§ What you are asked to do:
Whenever the string "import" turns up in a line of the data below, copy that line.

§ Materials provided:

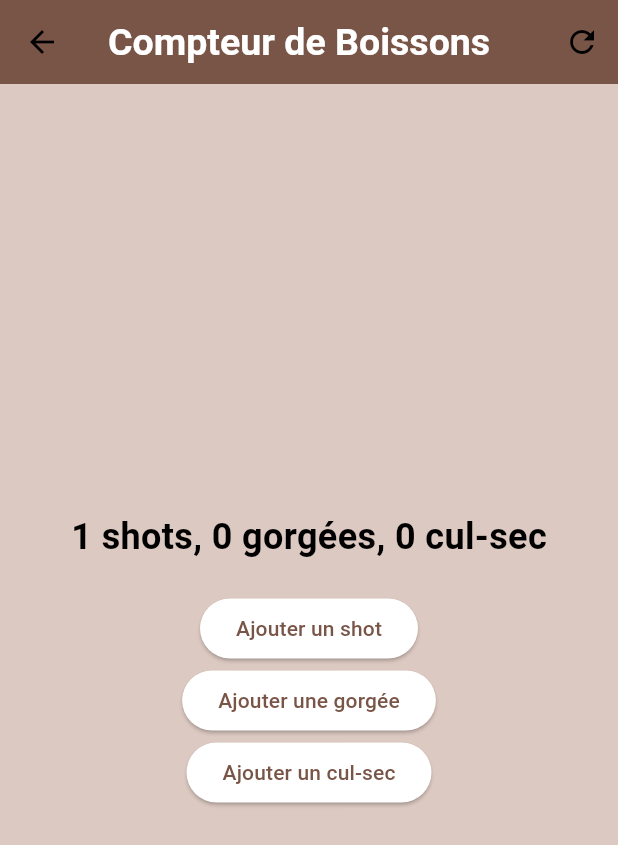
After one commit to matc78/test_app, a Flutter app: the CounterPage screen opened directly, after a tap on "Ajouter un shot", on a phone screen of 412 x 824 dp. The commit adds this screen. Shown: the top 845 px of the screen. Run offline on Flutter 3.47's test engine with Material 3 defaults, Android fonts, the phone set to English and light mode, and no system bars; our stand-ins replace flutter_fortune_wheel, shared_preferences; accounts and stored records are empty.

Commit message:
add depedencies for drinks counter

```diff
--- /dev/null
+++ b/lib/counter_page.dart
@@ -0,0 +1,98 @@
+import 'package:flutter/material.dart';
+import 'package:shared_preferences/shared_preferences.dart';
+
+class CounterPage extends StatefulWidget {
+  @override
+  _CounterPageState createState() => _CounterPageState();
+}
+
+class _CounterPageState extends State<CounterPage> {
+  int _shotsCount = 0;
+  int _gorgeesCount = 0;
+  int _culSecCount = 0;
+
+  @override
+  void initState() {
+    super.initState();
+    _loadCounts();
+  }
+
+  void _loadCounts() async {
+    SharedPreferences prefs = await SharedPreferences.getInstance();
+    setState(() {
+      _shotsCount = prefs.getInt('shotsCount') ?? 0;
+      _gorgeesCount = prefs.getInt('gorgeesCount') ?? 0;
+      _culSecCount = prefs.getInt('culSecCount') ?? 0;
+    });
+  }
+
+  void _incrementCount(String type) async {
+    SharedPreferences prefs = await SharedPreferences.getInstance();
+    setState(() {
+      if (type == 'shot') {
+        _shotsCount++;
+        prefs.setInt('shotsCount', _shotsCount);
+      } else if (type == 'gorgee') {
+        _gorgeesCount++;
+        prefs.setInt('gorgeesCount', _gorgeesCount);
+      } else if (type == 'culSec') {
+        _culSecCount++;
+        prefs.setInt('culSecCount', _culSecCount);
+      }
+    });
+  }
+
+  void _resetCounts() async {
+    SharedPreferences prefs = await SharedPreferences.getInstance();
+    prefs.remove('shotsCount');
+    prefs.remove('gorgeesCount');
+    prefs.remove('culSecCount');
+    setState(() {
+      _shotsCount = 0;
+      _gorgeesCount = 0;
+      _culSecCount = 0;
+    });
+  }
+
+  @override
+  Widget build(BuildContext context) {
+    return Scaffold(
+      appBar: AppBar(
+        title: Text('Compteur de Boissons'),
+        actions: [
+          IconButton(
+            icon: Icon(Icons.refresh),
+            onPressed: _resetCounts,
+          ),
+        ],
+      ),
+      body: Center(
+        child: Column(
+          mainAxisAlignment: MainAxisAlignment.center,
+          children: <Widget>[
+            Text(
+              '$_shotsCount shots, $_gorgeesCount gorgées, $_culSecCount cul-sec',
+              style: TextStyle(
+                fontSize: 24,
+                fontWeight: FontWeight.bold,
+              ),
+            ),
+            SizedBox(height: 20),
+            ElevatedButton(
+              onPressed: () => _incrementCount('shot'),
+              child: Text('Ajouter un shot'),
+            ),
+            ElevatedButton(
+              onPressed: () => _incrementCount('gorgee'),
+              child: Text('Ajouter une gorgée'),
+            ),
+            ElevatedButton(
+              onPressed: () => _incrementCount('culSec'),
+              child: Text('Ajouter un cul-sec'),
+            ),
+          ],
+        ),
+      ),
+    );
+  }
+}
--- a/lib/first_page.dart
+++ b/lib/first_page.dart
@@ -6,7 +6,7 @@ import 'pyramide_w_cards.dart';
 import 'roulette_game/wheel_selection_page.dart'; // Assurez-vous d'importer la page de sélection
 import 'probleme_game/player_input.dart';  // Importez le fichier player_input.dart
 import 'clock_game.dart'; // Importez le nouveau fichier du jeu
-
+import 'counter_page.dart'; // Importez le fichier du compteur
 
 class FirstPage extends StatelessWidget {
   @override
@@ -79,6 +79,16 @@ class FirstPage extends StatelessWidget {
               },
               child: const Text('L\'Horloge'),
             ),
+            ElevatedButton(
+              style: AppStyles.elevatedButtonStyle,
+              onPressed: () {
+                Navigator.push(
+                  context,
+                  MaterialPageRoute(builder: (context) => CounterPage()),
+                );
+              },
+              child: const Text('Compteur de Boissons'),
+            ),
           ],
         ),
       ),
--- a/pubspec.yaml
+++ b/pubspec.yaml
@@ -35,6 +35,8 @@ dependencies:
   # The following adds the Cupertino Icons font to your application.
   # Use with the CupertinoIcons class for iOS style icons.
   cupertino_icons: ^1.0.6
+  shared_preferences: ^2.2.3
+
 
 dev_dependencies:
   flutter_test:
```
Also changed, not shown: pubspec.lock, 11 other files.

§ Solution to the problem:
+import 'package:flutter/material.dart';
+import 'package:shared_preferences/shared_preferences.dart';
@@ -6,7 +6,7 @@ import 'pyramide_w_cards.dart';
 import 'roulette_game/wheel_selection_page.dart'; // Assurez-vous d'importer la page de sélection
 import 'probleme_game/player_input.dart';  // Importez le fichier player_input.dart
 import 'clock_game.dart'; // Importez le nouveau fichier du jeu
+import 'counter_page.dart'; // Importez le fichier du compteur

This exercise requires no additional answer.